More broadly speaking, both action and dance sequences are considered set-pieces in their respective genres; that is, they are used to pace the level of emotional excitement and narrative tension of their overarching stories. Cinematic violence and song-and-dance are expensive, time-consuming, labor-intensive projects for any production team, and when executed with precision, their budget and manpower comes across in the final edit. As a function of the energy these set-pieces require to watch and how expensive they are to produce, movies tend to build their stories to and then “power down” from these cinematic events. A lone fight sequence or quick musical flourish won’t be the centerpiece of a given film, but together these cinematic “attractions” form the skeletal structure of their genre formula. In that sense, watching people attack or dance with each other on film are one and the same.
On the other hand, my affection for both cinematic violence and musicality stem from their opposite tonal flavors. Both types of filmic set-pieces establish the pacing of their respective stories and increase their viewers’ heart rate, but action scenes and musical numbers get viewers’ blood pumping in distinct ways. For my part, watching Iko Uwais curb stomp gangsters in The Raid (2011) makes me wince, cringe, fist-pump, and laugh out of shock, while watching Gene Kelly prance around with his umbrella in Singin’ in the Rain (1952) makes me want to, well, dance and sing along with him. Both are playful reactions to spectacular audiovisual presentations, which must inspire an active response from their audiences in order to be considered successful. But what constitutes an appropriate, or intended reaction to a typical action sequence is quite different from the intended reaction to a given musical set-piece. Even when enjoyed ironically, most action sequences generate far more tension than most filmic dances.

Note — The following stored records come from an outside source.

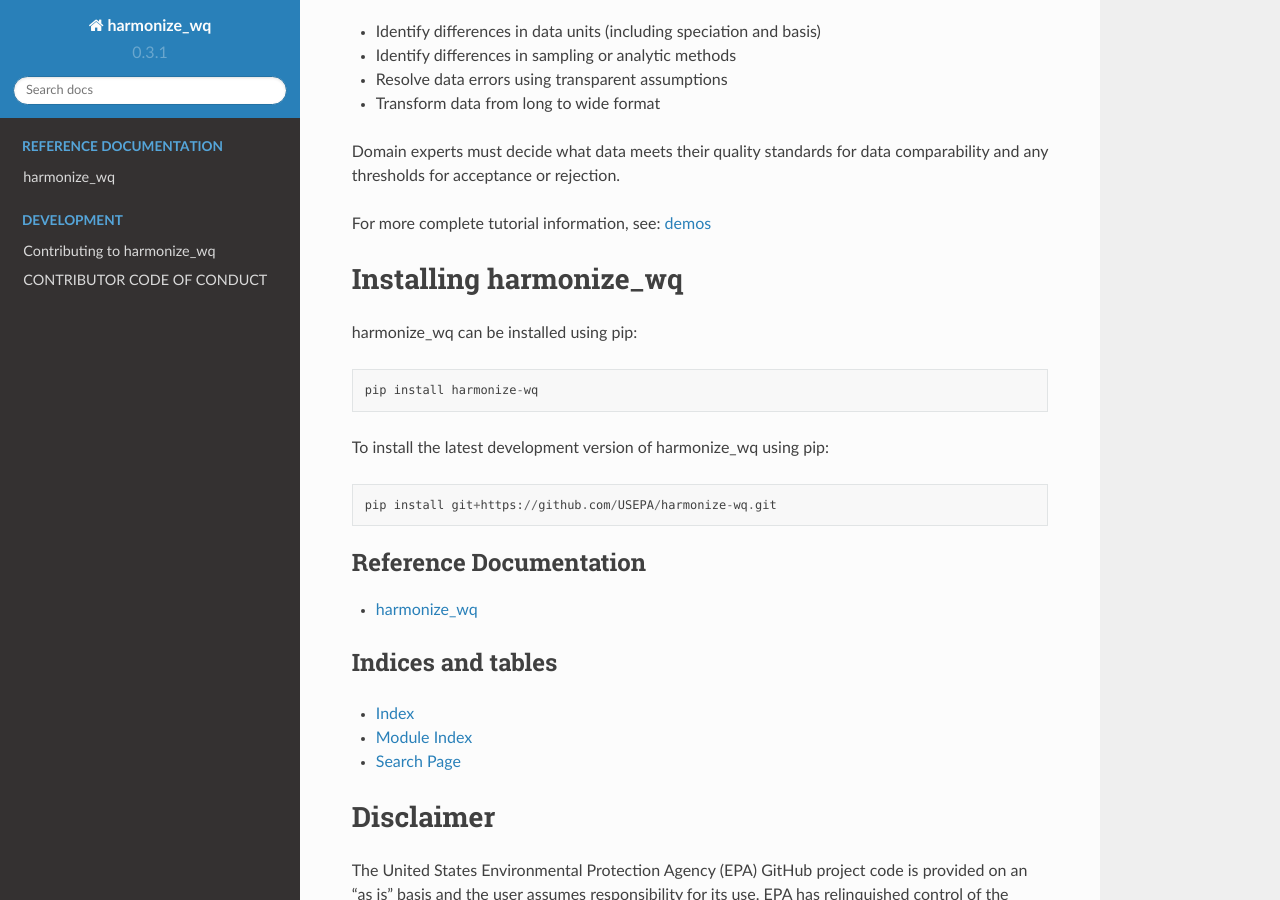
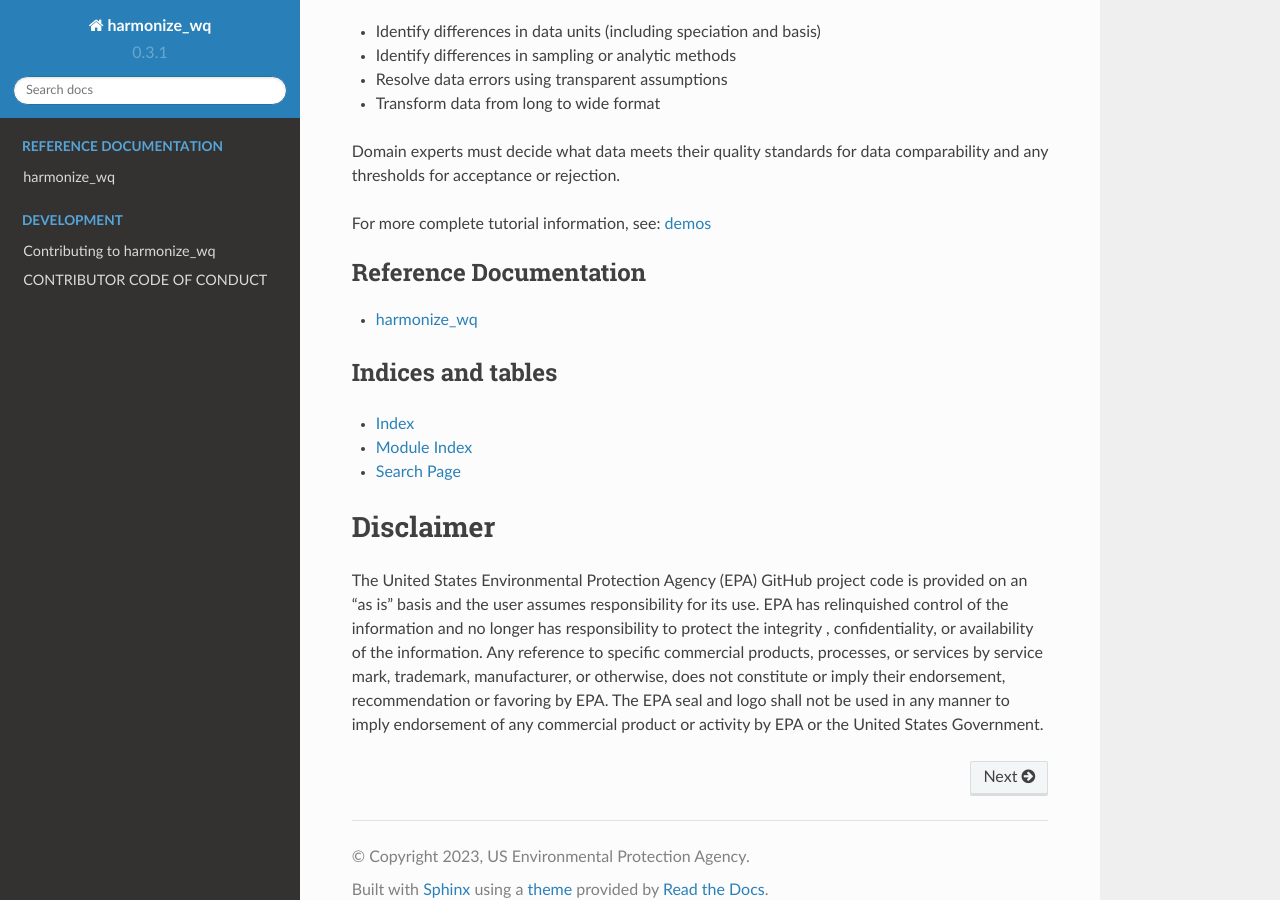
Before and after one commit to USEPA/harmonize-wq, a Sphinx documentation site: the page built from docs/source/index.rst, in a window 1280 px wide and 900 px high, scrolled down 529 px. Built offline with Sphinx 7.4.7 and the Read the Docs theme 2.0.0, drawn with Linux system fonts in a browser that asks for light colours; pages that are not in the unit, such as notebooks, are missing from menus.

Commit message:
Remove missing from toc (otherwise it doesn't populate any)

```diff
--- a/docs/source/index.rst
+++ b/docs/source/index.rst
@@ -32,25 +32,6 @@
 Domain experts must decide what data meets their quality standards for data comparability and any thresholds for acceptance or rejection.
 
 For more complete tutorial information, see: `demos <https://github.com/USEPA/harmonize-wq/tree/main/demos>`_
-
-.. _installing:
-
-Installing harmonize_wq
-=======================
-
-harmonize_wq can be installed using pip:
-
-.. code-block:: python3
-
-    pip install harmonize-wq
-
-
-
-To install the latest development version of harmonize_wq using pip:
-
-.. code-block:: python3
-
-    pip install git+https://github.com/USEPA/harmonize-wq.git
 
 .. toctree::
     :maxdepth: 1
```
Also changed, not shown: other parts of docs/source/index.rst (+1 -1 lines).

I believe the complementary nature of action movies and movie musicals is akin to the combination of opposite food groups in a meal. They’re both rich, savory artistic expressions that have found life on the silver screen, yet are different enough in tone and tension that they can be viewed in rapid succession with minimal burnout. As I’ve matured as a cinephile, I’ve found myself doubling down on action cinema, which is based in American, East Asian, and Oceanian film industries, as well as musical filmmaking, which is dominated by industries from South Asia, including and beyond the Hindi language studios of Bollywood. I admit most casual audiences would not expect such a pairing of tastes when they think of a generic “movie buff” or film snob, but my appreciation for bloody ultraviolence and gorgeous dance on camera, when captured and edited with precision, is what cinephilia is all about.